====== Input material ======

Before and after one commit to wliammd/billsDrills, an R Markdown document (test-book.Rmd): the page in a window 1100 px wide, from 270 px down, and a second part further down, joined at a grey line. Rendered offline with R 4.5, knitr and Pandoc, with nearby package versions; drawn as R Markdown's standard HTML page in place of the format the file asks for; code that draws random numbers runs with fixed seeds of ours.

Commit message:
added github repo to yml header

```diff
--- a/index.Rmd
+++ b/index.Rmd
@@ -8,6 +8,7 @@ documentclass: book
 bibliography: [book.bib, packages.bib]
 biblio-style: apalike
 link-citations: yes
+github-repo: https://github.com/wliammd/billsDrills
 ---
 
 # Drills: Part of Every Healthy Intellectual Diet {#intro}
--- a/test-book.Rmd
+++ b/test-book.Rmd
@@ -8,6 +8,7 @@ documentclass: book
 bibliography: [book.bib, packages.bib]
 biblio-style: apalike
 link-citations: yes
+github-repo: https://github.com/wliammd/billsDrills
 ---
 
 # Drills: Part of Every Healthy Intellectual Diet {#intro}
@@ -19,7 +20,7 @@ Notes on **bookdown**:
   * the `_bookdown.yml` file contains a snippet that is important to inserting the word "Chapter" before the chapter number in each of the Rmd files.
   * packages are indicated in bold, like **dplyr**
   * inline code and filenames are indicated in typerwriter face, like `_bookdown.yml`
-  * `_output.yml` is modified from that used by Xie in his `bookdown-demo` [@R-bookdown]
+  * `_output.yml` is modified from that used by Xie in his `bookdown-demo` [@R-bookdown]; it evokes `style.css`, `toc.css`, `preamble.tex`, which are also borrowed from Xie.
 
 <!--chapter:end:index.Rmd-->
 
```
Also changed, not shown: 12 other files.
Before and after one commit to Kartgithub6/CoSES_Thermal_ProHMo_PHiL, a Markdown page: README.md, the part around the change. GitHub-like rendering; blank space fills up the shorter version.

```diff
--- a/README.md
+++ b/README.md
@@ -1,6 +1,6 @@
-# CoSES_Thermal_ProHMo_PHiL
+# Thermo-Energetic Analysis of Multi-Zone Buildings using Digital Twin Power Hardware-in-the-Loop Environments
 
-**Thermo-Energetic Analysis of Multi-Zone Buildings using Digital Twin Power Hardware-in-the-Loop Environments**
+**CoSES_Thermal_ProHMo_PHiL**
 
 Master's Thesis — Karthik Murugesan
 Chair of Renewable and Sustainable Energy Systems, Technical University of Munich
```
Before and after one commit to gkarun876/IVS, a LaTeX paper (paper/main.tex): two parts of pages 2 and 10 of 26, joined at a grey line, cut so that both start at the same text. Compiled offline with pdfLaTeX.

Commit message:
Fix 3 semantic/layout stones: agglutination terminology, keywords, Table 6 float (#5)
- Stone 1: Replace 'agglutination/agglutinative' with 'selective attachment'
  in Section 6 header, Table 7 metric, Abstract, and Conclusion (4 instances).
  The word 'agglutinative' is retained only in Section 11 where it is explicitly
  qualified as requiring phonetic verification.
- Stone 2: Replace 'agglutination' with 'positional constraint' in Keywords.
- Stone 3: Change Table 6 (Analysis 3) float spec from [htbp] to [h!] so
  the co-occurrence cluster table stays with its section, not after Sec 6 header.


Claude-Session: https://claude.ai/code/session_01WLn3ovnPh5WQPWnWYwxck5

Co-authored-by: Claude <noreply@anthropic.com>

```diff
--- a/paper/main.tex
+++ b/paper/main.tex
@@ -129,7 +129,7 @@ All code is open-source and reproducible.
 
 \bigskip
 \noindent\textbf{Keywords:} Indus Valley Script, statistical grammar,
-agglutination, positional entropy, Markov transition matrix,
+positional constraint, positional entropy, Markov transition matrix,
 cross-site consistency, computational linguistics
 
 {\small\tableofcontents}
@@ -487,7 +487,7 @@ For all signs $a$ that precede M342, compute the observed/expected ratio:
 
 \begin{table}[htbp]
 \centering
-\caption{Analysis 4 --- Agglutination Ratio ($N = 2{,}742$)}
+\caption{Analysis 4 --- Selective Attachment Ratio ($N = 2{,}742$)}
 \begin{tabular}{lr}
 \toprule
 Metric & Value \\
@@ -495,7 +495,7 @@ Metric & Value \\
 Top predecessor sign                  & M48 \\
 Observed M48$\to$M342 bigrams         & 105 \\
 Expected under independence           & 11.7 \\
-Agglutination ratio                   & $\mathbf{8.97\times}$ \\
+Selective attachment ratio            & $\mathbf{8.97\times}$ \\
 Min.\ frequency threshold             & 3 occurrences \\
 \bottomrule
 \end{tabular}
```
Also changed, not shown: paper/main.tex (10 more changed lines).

======

**Activity:** All entries above are to be copied exactly, with none left out.

**Solution for this exercise:**
Before and after one commit to wliammd/billsDrills, an R Markdown document (test-book.Rmd): the page in a window 1100 px wide, from 270 px down, and a second part further down, joined at a grey line. Rendered offline with R 4.5, knitr and Pandoc, with nearby package versions; drawn as R Markdown's standard HTML page in place of the format the file asks for; code that draws random numbers runs with fixed seeds of ours.

Commit message:
added github repo to yml header

```diff
--- a/index.Rmd
+++ b/index.Rmd
@@ -8,6 +8,7 @@ documentclass: book
 bibliography: [book.bib, packages.bib]
 biblio-style: apalike
 link-citations: yes
+github-repo: https://github.com/wliammd/billsDrills
 ---
 
 # Drills: Part of Every Healthy Intellectual Diet {#intro}
--- a/test-book.Rmd
+++ b/test-book.Rmd
@@ -8,6 +8,7 @@ documentclass: book
 bibliography: [book.bib, packages.bib]
 biblio-style: apalike
 link-citations: yes
+github-repo: https://github.com/wliammd/billsDrills
 ---
 
 # Drills: Part of Every Healthy Intellectual Diet {#intro}
@@ -19,7 +20,7 @@ Notes on **bookdown**:
   * the `_bookdown.yml` file contains a snippet that is important to inserting the word "Chapter" before the chapter number in each of the Rmd files.
   * packages are indicated in bold, like **dplyr**
   * inline code and filenames are indicated in typerwriter face, like `_bookdown.yml`
-  * `_output.yml` is modified from that used by Xie in his `bookdown-demo` [@R-bookdown]
+  * `_output.yml` is modified from that used by Xie in his `bookdown-demo` [@R-bookdown]; it evokes `style.css`, `toc.css`, `preamble.tex`, which are also borrowed from Xie.
 
 <!--chapter:end:index.Rmd-->
 
```
Also changed, not shown: 12 other files.
Before and after one commit to Kartgithub6/CoSES_Thermal_ProHMo_PHiL, a Markdown page: README.md, the part around the change. GitHub-like rendering; blank space fills up the shorter version.

```diff
--- a/README.md
+++ b/README.md
@@ -1,6 +1,6 @@
-# CoSES_Thermal_ProHMo_PHiL
+# Thermo-Energetic Analysis of Multi-Zone Buildings using Digital Twin Power Hardware-in-the-Loop Environments
 
-**Thermo-Energetic Analysis of Multi-Zone Buildings using Digital Twin Power Hardware-in-the-Loop Environments**
+**CoSES_Thermal_ProHMo_PHiL**
 
 Master's Thesis — Karthik Murugesan
 Chair of Renewable and Sustainable Energy Systems, Technical University of Munich
```
Before and after one commit to gkarun876/IVS, a LaTeX paper (paper/main.tex): two parts of pages 2 and 10 of 26, joined at a grey line, cut so that both start at the same text. Compiled offline with pdfLaTeX.

Commit message:
Fix 3 semantic/layout stones: agglutination terminology, keywords, Table 6 float (#5)
- Stone 1: Replace 'agglutination/agglutinative' with 'selective attachment'
  in Section 6 header, Table 7 metric, Abstract, and Conclusion (4 instances).
  The word 'agglutinative' is retained only in Section 11 where it is explicitly
  qualified as requiring phonetic verification.
- Stone 2: Replace 'agglutination' with 'positional constraint' in Keywords.
- Stone 3: Change Table 6 (Analysis 3) float spec from [htbp] to [h!] so
  the co-occurrence cluster table stays with its section, not after Sec 6 header.


Claude-Session: https://claude.ai/code/session_01WLn3ovnPh5WQPWnWYwxck5

Co-authored-by: Claude <noreply@anthropic.com>

```diff
--- a/paper/main.tex
+++ b/paper/main.tex
@@ -129,7 +129,7 @@ All code is open-source and reproducible.
 
 \bigskip
 \noindent\textbf{Keywords:} Indus Valley Script, statistical grammar,
-agglutination, positional entropy, Markov transition matrix,
+positional constraint, positional entropy, Markov transition matrix,
 cross-site consistency, computational linguistics
 
 {\small\tableofcontents}
@@ -487,7 +487,7 @@ For all signs $a$ that precede M342, compute the observed/expected ratio:
 
 \begin{table}[htbp]
 \centering
-\caption{Analysis 4 --- Agglutination Ratio ($N = 2{,}742$)}
+\caption{Analysis 4 --- Selective Attachment Ratio ($N = 2{,}742$)}
 \begin{tabular}{lr}
 \toprule
 Metric & Value \\
@@ -495,7 +495,7 @@ Metric & Value \\
 Top predecessor sign                  & M48 \\
 Observed M48$\to$M342 bigrams         & 105 \\
 Expected under independence           & 11.7 \\
-Agglutination ratio                   & $\mathbf{8.97\times}$ \\
+Selective attachment ratio            & $\mathbf{8.97\times}$ \\
 Min.\ frequency threshold             & 3 occurrences \\
 \bottomrule
 \end{tabular}
```
Also changed, not shown: paper/main.tex (10 more changed lines).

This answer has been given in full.